Will most folks have enough money to retire comfortably? Will employer-sponsored retirement plans help do the trick? Probably not. A recent report from human resources consulting company Hewitt Associates found that just 18% of employees who have the potential to work at least 30 years and contribute to their employer's savings plans during that time will have enough money to meet their retirement needs.

According to Hewitt's "Real Deal" report on retirement income adequacy at large companies, the average employee contributing to a company-sponsored defined-contribution plans during their career can expect to accumulate retirement resources at 13.3 times their final pay at retirement. The problem, Hewitt says, is that it expects people will need 15.7 times final pay to maintain their pre-retirement lifestyle. That's a 15% shortfall.

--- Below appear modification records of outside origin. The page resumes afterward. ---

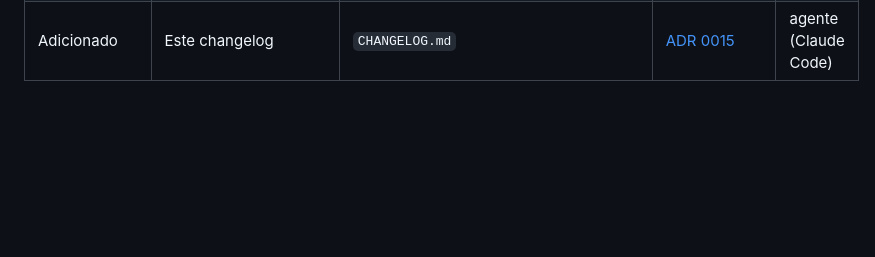
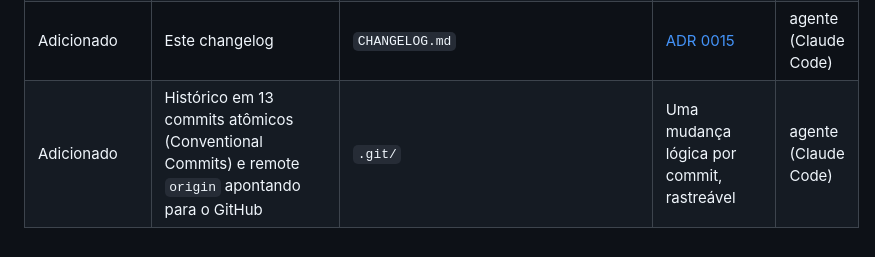
Before and after one commit to phprestes/Hackathon-Anti-Fraud-Pix, a Markdown page: CHANGELOG.md, the part around the change. Rendered like a GitHub page; blank space fills up the shorter version.

Commit message:
docs(changelog): record atomic commits and GitHub remote

```diff
--- a/CHANGELOG.md
+++ b/CHANGELOG.md
@@ -29,3 +29,4 @@ Toda mudança relevante neste repositório, da mais recente para a mais antiga p
 | Adicionado | `Makefile` com `all`, `up`, `test`, `lint`, `check`, `reset`, `rebuild`, `logs`, `clean` (sem os alvos de `mock` e `pgadmin` da fase 1) | `Makefile` | R2: um comando do clone ao verde | agente (Claude Code) |
 | Alterado | `flake8==7.1.1` nas dependências de desenvolvimento, para o `make lint` funcionar | `requirements-dev.txt` | O Base Service não trazia o flake8 | agente (Claude Code) |
 | Adicionado | Este changelog | `CHANGELOG.md` | [ADR 0015](docs/02-arquitetura/decisoes/0015-changelog-e-adrs-no-lugar-da-rfc.md) | agente (Claude Code) |
+| Adicionado | Histórico em 13 commits atômicos (Conventional Commits) e remote `origin` apontando para o GitHub | `.git/` | Uma mudança lógica por commit, rastreável | agente (Claude Code) |
```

Of that 15.7 figure, Social Security is expected to provide 4.7 times final pay. Employees need to get the remaining 11 times final pay from such sources as company-provided plans and personal savings. The 15.7 figure assumes annual inflation at 3% and rising medical costs greater than the overall inflation rate. It also assumes people want to maintain their pre-retirement lifestyle.

"You have to be careful about defining 'having enough' [money]," says Rob Reiskytl, who leads Hewitt's retirement plan strategy and design team. "That can be debatable on an individual level."

That said, Hewitt's study taps into a growing body of studies suggesting that too many Americans will be financially ill-prepared for retirement.

Hewitt's study comprises 2.1 million employees at 84 large companies. When it comes to gauging whether someone will have enough resources to meet retirement needs, the study assumes a lifespan of 86 years old for females and 84 for males. Planning for a longer life means a person would need more than 15.7 times their final pay at retirement, Reiskytl says.

He notes that people can help their cause by saving earlier, boosting contributions
to employer-sponsored retirement plans, and working longer. The benefits of working longer include extra savings and increased social security benefits.

"There are several mathematical solutions to this problem," Reiskytl says. "But it may be difficult in practical terms for many Americans to eliminate or reduce the [retirement savings] shortfall."